“Although most Tamils advocate peace, a segment of the diaspora that supported the LTTE for 30 years is determined to revive the LTTE at home.”
Gunaratna says Sri Lanka learned from “the failure of the world’s finest armies in conflict zones”. In Iraq and Afghanistan, after victory was declared, terrorism re-emerged because security forces did not maintain a presence. “Sri Lanka’s success,” he says, “was in developing and sustaining wide-ranging programs to rehabilitate and reintegrate terrorist fighters, de-mine, and economically develop the north and east. The continuing security presence is critical for Sri Lanka’s long-term national and strategic interests, and the stability and security of the region.”
Although the war has receded, Monash University economics professor Sisira Jayasuriya — who is in Sri Lanka — tells The Australian that the cost of living and corruption have emerged as major issues. But the war remains a powerful pro-Rajapaksa factor and government propaganda focuses on this.

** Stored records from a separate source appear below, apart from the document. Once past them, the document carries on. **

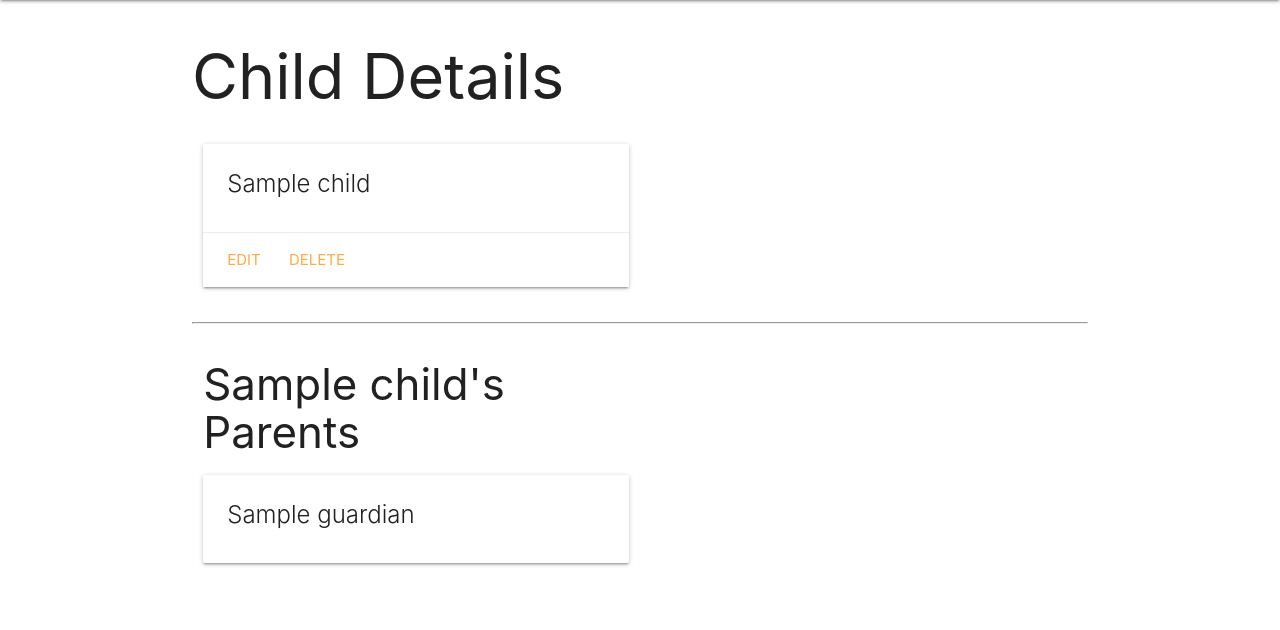
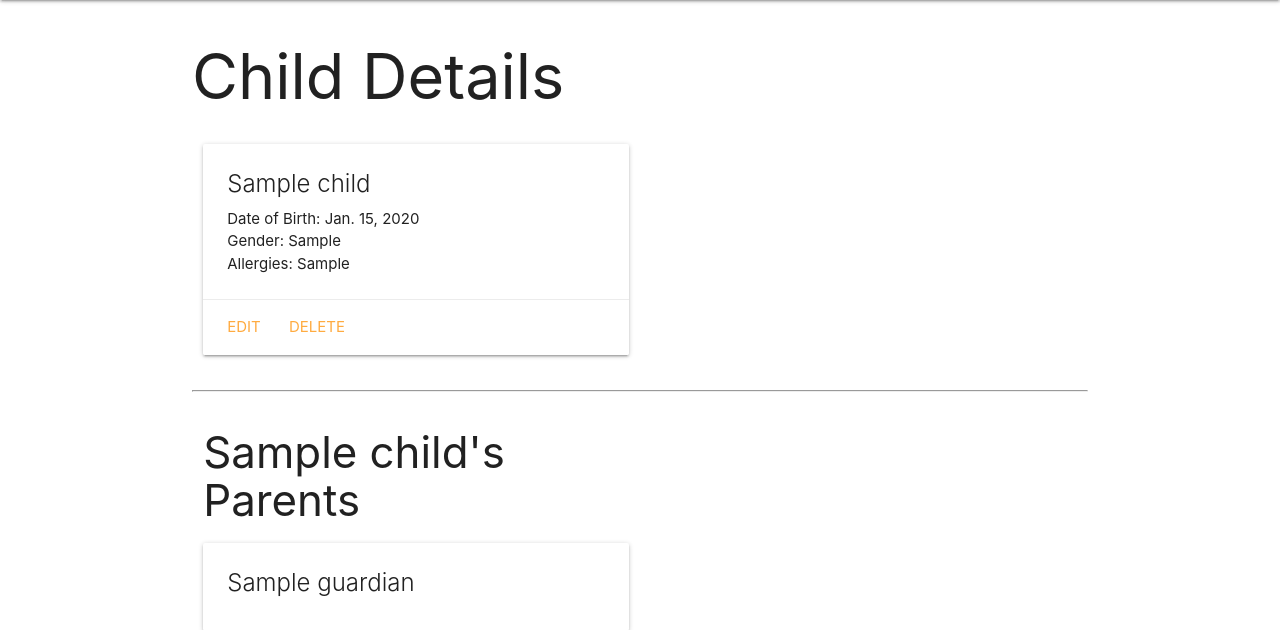
Before and after one commit to mar69287/little-learners, a Django app: page /children/1/ in a window 1280 px wide. Shown: the part 64-694 px from the top of the page. Run offline with Django 4.2, Linux system fonts and the light colour scheme; tables that the repository leaves empty hold one stand-in row (values such as "Sample post").

Commit message:
minor info changes

```diff
--- a/main_app/templates/main_app/child_detail.html
+++ b/main_app/templates/main_app/child_detail.html
@@ -8,6 +8,9 @@
     <div class="card">
       <div class="card-content">
         <span class="card-title">{{ child.name }}</span>
+        <p>Date of Birth: {{ child.DoB }}</p>
+        <p>Gender: {{ child.gender }}</p>
+        <p>Allergies: {{ child.allergies }}</p>
       </div>
       <div class="card-action">
         <a href="{% url 'children_update' child.id %}">Edit</a>
--- a/main_app/templates/main_app/child_list.html
+++ b/main_app/templates/main_app/child_list.html
@@ -8,7 +8,6 @@
     <div class="card">
         <div class="card-content">
             <span class="card-title">{{ child.name }}</span>
-            <p>DoB: {{ child.DoB }}</p>
         </div>
     </div>
   </a>
```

“The consensus here is that it will be very close,” he says. “A clear swing for change is discernible.” Jayasuriya expects that people will be less inclined than before to vote on ethnic lines. “But among the Tamils, the scars of war are still very strong, and this will mean a strongly anti- Rajapaksa vote,” he adds. “The sense I get is that a significant, previously pro-Rajapaksa stratum want to move on to a more normal postwar situation. Everything depends on how big this group is.”
He does not expect a major change in the relationship with the Australian government or on the asylum-seeker issue, whoever wins — although the apparent “pro-Rajapaksa bias of Tony Abbott” has been an irritant.
Larry Marshall, a research associate at La Trobe University’s Centre for Dialogue, who was born in Sri Lanka, says that although the appreciation for bringing the war to an end remains strong, General Fonseka, “who was a respected part of the victory”, is back as part of the broad, and growing, opposition coalition — also joined by former president, prime minister and SLFP leader Chandrika Kumaratunga.
While the tendency to vote along ethnic lines is breaking down, says Marshall, ethnic voting remains strong among “minorities that feel betrayed by the regime — the Muslims who have come under attack from extreme Sinhala/Buddhist nationalists, and many Tamils still waiting for recommendations of the government’s own Lessons Learnt and Reconciliation Commission to be implemented to help them feel a part of this new ‘united’ Sri Lanka”.
Some voters, he says, “feel that the benefits of postwar development are not trickling down, with major issues of massive corruption and abuses of power seemingly commonplace”.
Many want a transition to a postwar climate that includes real reconciliation and some careful power-sharing between the centre and the provinces, which would reduce the boatpeople push factor.
Today Sri Lanka faces a possible turning point that stands out as an uncommon moment in international politics: an election whose outcome is genuinely unpredictable.